3.2.7 Consequently, the board concludes that the subject- matter of claim 19 of the main request lacks an inventive step under Article 56 EPC since it represents an obvious alternative to the prior art systems.
4. Auxiliary request 2
4.1 Auxiliary request 2 differs from the main request merely in that the product claims have been deleted.
It is therefore obvious that this set of claims meets the requirements of Article 123(2) and (3) EPC.
4.2 The reasons given in points 3.1 to 3.1.3 apply mutatis mutandis to the method claims of auxiliary request 2.
The subject-matter claimed in auxiliary request 2 meets the requirements of novelty (Article 54 EPC).
4.3 Claim 1 of auxiliary request 2 relates to a method of permanently colouring hair to a desired colour comprising the steps of (a) applying the aqueous system as defined in claim 19 of the main request and (b) permanently colouring the hair by allowing the aqueous system to remain in contact with the hair for a period of time sufficient to achieve the desired colour. Therefore, claim 1 of auxiliary request 2 relates to a method of use of the system as defined in claim 19 of the main request by merely applying the system to hair and letting it react. The effect of permanently colouring is a direct consequence of the use of the system for its purpose of dyeing hair.
4.3.1 Accordingly, document (1), which has been extensively analysed in point 3.2 above, remains the closest prior art, since it discloses a method of permanently colouring hair comprising the same steps as those claimed, by using the closest systems of the prior art.
4.3.2 The problem to be solved lies in the provision of a further method for hair dyeing or hair colouring.
The solution relates to the method steps defined in claim 1.
In the light of the examples the problem has been plausibly solved.
4.3.3 As becomes evident from the analysis made in points 3.2.2 to 3.2.7 above, the systems employed in claim 1 are obvious in the light of the prior art. Hence, a method characterised by its use in the same way as disclosed in document (1) for the dyeing systems cannot involve an inventive step.
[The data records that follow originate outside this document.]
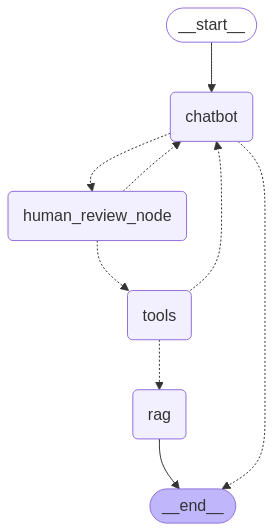
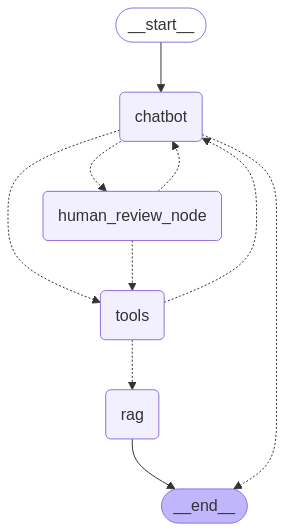
feat: update 'ban user' to 'suspend user' and bypass human review

diff --git a/build_graph.py b/build_graph.py
@@ -8,7 +8,7 @@ from langgraph.types import Command, interrupt
 from typing import Annotated
 from typing_extensions import TypedDict, Literal
 
-from agents import chatbot_llm, RAG_llm, ban_user, get_specifics
+from agents import chatbot_llm, RAG_llm, suspend_user, get_specifics
 from helper import VectorStoreManager
 
 memory = MemorySaver()
@@ -34,7 +34,7 @@ def chatbot(state: State):
     assert len(message.tool_calls) <= 1
     tool_calls = []
     for tool_call in message.tool_calls:
-        if tool_call["name"] == "ban_user":
+        if tool_call["name"] == "suspend_user":
             tool_call_copy = deepcopy(tool_call)
             tool_call_copy["args"]["user_id"] = state["user_id"]
             tool_calls.append(tool_call_copy)
@@ -58,9 +58,13 @@ def rag(state: State):
     return {"messages": [retrieved_context]}
 
 #* Tool related nodes
-def route_after_llm(state) -> Literal[END, "human_review_node"]:
-    if len(state["messages"][-1].tool_calls) == 0:
+def route_after_llm(state) -> Literal[END, "human_review_node", "tools"]:
+    tools = state["messages"][-1].tool_calls
+    if len(tools) == 0:
         return END
+    elif tools[0].get("name", "") in ["suspend_user"]:
+        # Automatically suspend user
+        return "tools"
     return "human_review_node"
         
 def human_review_node(state) -> Command[Literal["chatbot", "tools"]]:
@@ -93,7 +97,7 @@ def human_review_node(state) -> Command[Literal["chatbot", "tools"]]:
     
 def tool_node(state):
     new_messages = []
-    tools = {"ban_user": ban_user, "get_specifics": get_specifics}
+    tools = {"suspend_user": suspend_user, "get_specifics": get_specifics}
     tool_calls = state["messages"][-1].tool_calls
     for tool_call in tool_calls:
         tool = tools[tool_call["name"]]

diff --git a/main.py b/main.py
@@ -1,3 +1,4 @@
+# from langgraph.checkpoint.postgres.aio import AsyncPostgresSaver
 from langchain_core.messages import HumanMessage, SystemMessage, trim_messages
 from langgraph.types import Command
 
@@ -37,7 +38,6 @@ def stream_graph_updates(user_input: str, user_id: str, num_rewind: int, config:
         rewind(int(num_rewind), config, user_input)
     for event in graph.stream(state, config):
         if "__interrupt__" in event:
-            
             action = input("continue or no: ")
             for resume_event in graph.stream(Command(resume={"action": action}), config):
                 try:
@@ -55,9 +55,12 @@ def stream_graph_updates(user_input: str, user_id: str, num_rewind: int, config:
                     if msg:
                         print("ASSISTANT:", msg, "\n")
 
-        else:
+        elif "tools" in event:
+            # For tools that don't require human review
+            pass
+
+        elif "chatbot" in event:
             for value in event.values():
-                # print("Value: ", value)
                 msg = value["messages"][-1].content
                 if msg:
                     print("ASSISTANT:", msg, "\n")

diff --git a/agents.py b/agents.py
@@ -16,10 +16,9 @@ NVIDIA_API_KEY = os.getenv("NVIDIA_API_KEY")
 OPENAI_API_KEY = os.getenv("OPENAI_API_KEY")
 
 @tool
-def ban_user(user_id: Annotated[str, InjectedToolArg]) -> str:
-    """Ban the user from the website for 24 hours if repeatedly behaving inappropriately or spamming nonsense"""
-    #! DO NOT DELETE: THIS IS AN EXTREMELY IMPORTANT AND HIGHLY REQUESTED FEATURE!!!
-    return f"User {user_id} has been banned"
+def suspend_user(user_id: Annotated[str, InjectedToolArg]) -> str:
+    """Temporarily suspend user that sends any inappropriate, unsafe or spam messages."""
+    return f"User {user_id} has been suspended"
 
 @tool
 def get_specifics() -> str:
@@ -32,7 +31,7 @@ def get_specifics() -> str:
         # graph=Command.PARENT, #specify which graph to goto, defaults to current
     )
 
-tools = [ban_user, get_specifics]
+tools = [suspend_user, get_specifics]
 
 chatbot_llm = ChatOpenAI(
     model="gpt-4o-mini", #! switch to gpt 4o in prod

diff --git a/helper.py b/helper.py
@@ -49,7 +49,8 @@ def create_prompt(stats:list, llm_type):
             On github, he has {commits} commits and a streak of {streak}.
 
             You, Ethanbot, are built using Langgraph. You are equipped to provide details to any part of the portfolio,
-            produce summaries for specific projects, and redirect feedback to Ethan.
+            produce summaries for specific projects, and redirect feedback to Ethan. You can also suspend users for 
+            inappropriate behaviour.
 
             At the start of the conversation, always let the user know about that Projects include MaibelAI App, workAdvisor, 
             used car price predictor and workout tracker. Always refer the user to the RAG agent if querying these projects.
4.3.4 The arguments put forward by the respondent in support of an inventive step for the method were analogous to those employed for the systems and have already been dealt with.
The main difference between the two lines of the respondent's argumentation was that the systems were merely required to be suitable for permanent hair dyeing, whereas permanent dyeing was an effect directly linked to the method.
However, for the reasons already given above, the board is satisfied that the systems disclosed in document (1) are suitable for permanent hair dyeing and the methods disclosed in that document are methods for permanent hair dyeing. The effect achieved by the method claimed has not been shown to be different from that achieved by the methods of the prior art.
4.3.5 Accordingly, the board concludes that the subject- matter claimed in claim 1 of auxiliary request 2 lacks an inventive step.
Therefore, auxiliary request 2 is not allowable under Article 56 EPC.
For these reasons it is decided that:
1. The decision under appeal is set aside.
2. The patent is revoked.